Senseless shooting tragedy and Republican denial

The recent shooting of people in a church, and let’s be specific, Black people, in their church, by someone who is a hater. A white hater of black people, and possibly any person of color.

This tragedy is terrible. Unimaginable, and yet, it happens again. and the sad thing about it is that one political party in the U.S. is a party of deniers. That would be the Republican party.

Fox News spin team did its best to deflect any thought that this shooting was racist.

Fox & Friends insist shooting about religion, not race host Steve Doocy stated that it was extraordinary the massacre was being labeled a hate crime, positing, “It was a church, so maybe that’s what they’re talking about” and citing “hostility towards Christians.” Guest Bishop E. W. Jackson agreed that “most people jump to conclusions about race,” and that “we don’t know why he went into a church, but he didn’t choose a bar” or “basketballc ourt.” Later, frequent Fox guest and former New York City mayor Rudy Giuliani theorized that “we don’t know the motivation of the person who did this,” saying “maybe he hates Christian churches.” And later that day on Fox News Radio, Brian Kilmeade speculated that maybe the shooter “hates Christian churches” or possibly just the state of South Carolina.”

Why is it that Republicans appear to always be in denial? Why can’t this party ever accept the fact that there are fringe elements that hate. It gives the appearance that Republicans really like no one other than white people.  That or they are very very dull-witted sorts. And that is not true. To see the extent they go to deny race being a factor of a hate crime. Why?

Then there is Republican Sen. Ted Cruz, ever the sensitive type when it comes to either not caring or not knowing, and it would be hard to believe the latter is true.

During a recent stop in Iowa, stumping for his next job, Sen. Cruz made with the jokes reported in a recent article.

“Sen. Ted Cruz (R-Texas) dropped a few gun control jokes during his latest swing through Iowa, days after the shooting deaths of nine people in a Charleston, South Carolina, church.

“You know the great thing about the state of Iowa is, I’m pretty sure you all define gun control the same way we do in Texas — hitting what you aim at,” Cruz said at a town hall meeting Friday in Red Oak.”

This remark was made shortly after the shooting in South Carolina. Yes it is politics, and one would be certain that if white people had been killed, especially white Republican people, there might be a different take. Yes it is politics, but there is no shame.
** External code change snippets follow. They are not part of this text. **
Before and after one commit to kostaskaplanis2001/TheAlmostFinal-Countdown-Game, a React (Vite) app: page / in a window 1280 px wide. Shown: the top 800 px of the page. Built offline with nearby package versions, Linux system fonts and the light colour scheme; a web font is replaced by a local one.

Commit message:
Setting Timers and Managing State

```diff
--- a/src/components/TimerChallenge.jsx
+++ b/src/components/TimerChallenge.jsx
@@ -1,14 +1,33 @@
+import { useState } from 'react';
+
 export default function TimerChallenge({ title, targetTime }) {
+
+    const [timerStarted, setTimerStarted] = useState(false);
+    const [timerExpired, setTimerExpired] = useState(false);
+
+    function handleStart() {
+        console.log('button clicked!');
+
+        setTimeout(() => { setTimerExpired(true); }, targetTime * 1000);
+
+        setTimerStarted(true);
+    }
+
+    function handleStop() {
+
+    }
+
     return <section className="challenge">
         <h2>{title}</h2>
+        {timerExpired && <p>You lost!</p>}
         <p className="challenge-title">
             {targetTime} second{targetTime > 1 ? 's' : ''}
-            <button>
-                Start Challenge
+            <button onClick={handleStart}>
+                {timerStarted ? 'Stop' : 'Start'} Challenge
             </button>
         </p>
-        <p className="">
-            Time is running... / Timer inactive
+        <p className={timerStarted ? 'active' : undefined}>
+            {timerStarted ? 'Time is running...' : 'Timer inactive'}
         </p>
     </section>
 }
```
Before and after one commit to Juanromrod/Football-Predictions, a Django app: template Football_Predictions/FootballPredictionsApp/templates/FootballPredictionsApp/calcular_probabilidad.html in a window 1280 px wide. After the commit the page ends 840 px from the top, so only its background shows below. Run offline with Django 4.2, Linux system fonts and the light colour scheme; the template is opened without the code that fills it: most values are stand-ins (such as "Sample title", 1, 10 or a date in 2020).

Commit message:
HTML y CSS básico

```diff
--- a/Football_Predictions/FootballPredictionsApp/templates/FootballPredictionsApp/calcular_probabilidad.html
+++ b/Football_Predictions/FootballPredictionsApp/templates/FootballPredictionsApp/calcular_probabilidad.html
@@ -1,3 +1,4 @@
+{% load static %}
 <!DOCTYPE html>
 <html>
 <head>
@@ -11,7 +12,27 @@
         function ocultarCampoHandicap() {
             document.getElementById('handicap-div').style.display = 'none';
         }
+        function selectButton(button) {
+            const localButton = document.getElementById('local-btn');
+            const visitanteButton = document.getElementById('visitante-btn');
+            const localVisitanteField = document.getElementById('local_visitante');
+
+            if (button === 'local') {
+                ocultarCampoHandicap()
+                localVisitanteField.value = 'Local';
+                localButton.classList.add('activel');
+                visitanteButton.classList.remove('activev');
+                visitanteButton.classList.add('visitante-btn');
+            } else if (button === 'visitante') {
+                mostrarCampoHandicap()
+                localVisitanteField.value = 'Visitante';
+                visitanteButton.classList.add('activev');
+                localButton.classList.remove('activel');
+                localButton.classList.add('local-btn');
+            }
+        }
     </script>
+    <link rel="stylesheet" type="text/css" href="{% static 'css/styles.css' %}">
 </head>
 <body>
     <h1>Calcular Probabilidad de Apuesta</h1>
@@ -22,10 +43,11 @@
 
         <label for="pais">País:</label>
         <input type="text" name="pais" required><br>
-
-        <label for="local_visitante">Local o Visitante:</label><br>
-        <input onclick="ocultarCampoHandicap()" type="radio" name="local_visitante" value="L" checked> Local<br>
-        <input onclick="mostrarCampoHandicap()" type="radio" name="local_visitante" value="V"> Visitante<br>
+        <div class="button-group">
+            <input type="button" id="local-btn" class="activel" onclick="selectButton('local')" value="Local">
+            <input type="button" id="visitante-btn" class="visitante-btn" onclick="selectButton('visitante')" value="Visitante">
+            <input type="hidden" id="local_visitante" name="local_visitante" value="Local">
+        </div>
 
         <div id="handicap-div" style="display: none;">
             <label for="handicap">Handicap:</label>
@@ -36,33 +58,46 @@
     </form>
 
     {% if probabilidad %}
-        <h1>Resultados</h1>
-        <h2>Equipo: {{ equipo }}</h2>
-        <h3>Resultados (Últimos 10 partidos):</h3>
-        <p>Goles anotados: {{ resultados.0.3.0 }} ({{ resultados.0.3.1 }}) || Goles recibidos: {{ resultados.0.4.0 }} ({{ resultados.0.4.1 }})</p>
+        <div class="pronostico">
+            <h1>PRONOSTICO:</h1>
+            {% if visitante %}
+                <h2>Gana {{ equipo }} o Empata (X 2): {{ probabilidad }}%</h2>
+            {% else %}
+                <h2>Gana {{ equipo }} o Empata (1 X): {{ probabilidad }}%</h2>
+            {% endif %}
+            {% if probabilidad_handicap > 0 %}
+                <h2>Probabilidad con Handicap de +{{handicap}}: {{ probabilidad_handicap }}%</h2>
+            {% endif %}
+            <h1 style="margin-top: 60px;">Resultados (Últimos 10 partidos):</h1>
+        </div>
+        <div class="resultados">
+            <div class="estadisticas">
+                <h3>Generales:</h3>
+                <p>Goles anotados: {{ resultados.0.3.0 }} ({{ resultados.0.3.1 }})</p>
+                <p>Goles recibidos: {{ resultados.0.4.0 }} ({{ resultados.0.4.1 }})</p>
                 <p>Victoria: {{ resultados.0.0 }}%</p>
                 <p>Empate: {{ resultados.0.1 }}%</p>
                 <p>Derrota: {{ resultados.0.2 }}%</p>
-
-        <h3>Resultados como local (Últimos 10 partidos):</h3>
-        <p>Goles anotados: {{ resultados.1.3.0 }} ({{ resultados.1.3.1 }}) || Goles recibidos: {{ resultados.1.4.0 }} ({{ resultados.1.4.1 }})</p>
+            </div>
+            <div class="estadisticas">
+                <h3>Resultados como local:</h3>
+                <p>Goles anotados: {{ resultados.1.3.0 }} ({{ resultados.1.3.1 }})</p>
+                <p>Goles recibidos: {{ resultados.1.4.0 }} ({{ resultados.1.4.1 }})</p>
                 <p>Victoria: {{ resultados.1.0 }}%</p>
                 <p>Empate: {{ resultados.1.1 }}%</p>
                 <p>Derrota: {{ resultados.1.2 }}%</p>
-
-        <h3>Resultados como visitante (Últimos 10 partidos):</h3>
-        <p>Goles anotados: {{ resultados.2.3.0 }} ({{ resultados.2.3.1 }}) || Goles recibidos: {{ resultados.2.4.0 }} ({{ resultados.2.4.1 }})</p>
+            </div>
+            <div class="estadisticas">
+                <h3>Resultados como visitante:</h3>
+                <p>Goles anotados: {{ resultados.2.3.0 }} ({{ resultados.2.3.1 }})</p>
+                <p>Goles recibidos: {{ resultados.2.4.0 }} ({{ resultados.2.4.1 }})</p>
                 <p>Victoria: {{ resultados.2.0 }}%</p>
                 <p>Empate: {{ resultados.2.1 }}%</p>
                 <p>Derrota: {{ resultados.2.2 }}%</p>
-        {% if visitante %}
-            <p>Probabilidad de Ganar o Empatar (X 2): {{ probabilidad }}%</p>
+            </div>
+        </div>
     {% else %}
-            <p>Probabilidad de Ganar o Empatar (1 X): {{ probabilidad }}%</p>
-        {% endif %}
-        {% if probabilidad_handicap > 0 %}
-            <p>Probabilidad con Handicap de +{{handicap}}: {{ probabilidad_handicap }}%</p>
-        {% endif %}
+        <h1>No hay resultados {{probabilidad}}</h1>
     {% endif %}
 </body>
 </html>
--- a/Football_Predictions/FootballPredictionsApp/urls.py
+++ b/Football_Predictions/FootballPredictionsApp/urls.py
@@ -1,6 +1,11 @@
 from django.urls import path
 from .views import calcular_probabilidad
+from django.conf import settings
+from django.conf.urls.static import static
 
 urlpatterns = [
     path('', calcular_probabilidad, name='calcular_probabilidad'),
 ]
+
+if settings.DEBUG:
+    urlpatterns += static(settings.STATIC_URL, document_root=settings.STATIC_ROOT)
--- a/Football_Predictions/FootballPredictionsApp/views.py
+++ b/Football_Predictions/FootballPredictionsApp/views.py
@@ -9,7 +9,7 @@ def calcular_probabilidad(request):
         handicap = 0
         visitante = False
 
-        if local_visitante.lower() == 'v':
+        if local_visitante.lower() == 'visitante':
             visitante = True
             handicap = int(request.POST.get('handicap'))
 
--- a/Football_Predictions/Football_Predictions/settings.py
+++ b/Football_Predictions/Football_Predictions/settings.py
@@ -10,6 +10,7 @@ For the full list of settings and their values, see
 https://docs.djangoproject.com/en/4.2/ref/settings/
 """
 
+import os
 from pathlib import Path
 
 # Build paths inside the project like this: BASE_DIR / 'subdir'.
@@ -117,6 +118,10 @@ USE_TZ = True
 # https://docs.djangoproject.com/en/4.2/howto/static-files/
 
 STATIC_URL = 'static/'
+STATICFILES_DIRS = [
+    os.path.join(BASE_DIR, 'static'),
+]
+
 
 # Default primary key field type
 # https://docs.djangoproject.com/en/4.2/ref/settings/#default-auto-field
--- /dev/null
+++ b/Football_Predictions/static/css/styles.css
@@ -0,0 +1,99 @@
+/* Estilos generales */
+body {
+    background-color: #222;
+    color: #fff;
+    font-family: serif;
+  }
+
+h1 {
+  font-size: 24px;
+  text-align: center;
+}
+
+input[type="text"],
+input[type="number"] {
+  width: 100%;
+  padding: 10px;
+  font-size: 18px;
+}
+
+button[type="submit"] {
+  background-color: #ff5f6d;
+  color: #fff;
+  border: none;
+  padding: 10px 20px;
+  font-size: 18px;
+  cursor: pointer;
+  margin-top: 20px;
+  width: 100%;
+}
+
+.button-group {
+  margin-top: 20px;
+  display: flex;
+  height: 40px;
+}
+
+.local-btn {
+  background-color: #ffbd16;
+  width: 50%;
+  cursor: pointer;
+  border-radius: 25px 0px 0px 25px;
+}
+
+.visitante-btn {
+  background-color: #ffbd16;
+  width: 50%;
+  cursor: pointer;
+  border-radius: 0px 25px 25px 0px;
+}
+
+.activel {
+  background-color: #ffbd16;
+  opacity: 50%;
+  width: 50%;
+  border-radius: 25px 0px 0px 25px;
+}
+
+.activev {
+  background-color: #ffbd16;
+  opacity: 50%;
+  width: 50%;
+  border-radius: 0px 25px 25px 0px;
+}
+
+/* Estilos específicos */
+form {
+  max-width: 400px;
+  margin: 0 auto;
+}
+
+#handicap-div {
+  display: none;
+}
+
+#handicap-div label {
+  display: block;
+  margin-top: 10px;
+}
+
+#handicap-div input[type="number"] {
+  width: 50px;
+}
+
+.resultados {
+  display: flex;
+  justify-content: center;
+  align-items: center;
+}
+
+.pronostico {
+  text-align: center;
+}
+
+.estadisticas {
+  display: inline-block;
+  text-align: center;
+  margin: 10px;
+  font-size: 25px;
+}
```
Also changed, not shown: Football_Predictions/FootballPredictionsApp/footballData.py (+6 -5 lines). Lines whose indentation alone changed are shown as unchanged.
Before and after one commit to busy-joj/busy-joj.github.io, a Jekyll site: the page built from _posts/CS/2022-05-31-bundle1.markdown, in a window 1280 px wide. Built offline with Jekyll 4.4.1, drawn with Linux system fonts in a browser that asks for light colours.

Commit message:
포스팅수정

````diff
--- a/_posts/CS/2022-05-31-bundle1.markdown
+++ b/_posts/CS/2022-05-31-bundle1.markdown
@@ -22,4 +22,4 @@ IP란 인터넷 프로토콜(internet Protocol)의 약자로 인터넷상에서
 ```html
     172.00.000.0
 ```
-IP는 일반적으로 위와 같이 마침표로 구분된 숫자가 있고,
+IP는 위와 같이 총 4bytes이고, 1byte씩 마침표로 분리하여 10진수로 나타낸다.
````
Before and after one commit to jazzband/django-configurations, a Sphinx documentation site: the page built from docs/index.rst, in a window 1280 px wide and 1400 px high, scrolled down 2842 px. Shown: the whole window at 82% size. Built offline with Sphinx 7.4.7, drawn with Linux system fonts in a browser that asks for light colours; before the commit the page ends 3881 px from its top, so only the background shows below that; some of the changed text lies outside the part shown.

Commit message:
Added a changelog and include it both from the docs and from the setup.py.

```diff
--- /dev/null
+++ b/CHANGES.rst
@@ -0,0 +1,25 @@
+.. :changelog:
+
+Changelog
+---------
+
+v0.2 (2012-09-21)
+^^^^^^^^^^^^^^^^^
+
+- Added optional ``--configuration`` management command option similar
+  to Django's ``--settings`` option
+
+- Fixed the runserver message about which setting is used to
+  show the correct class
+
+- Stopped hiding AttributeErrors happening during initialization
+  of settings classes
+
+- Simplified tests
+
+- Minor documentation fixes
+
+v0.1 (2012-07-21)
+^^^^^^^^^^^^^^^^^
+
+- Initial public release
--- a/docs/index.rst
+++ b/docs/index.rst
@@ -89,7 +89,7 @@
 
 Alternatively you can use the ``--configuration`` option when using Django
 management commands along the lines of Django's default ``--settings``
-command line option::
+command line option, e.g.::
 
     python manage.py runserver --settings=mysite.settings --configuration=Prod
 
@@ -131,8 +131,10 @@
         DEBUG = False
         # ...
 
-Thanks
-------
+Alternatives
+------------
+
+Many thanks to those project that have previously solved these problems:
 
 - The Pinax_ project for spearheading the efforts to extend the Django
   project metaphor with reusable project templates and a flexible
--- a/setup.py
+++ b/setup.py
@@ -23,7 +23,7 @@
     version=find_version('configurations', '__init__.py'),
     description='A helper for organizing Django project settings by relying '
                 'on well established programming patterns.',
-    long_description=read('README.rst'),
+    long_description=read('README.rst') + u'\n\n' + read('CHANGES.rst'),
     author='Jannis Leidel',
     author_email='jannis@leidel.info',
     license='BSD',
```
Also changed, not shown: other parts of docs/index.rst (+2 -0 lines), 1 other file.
But then you have an Australian comedian who takes on the senseless killings here in the U.S. And he doesn’t pull any punches or mince any words. There is some obscenity.


It appears it takes a non-U.S. citizen to really say what we should all be saying. There is just so much hate, but evidently it is okay by the Republican party. It just makes one wonder why it is okay.




Woodbury County Democrats, promoting democratic ideals and greater participation.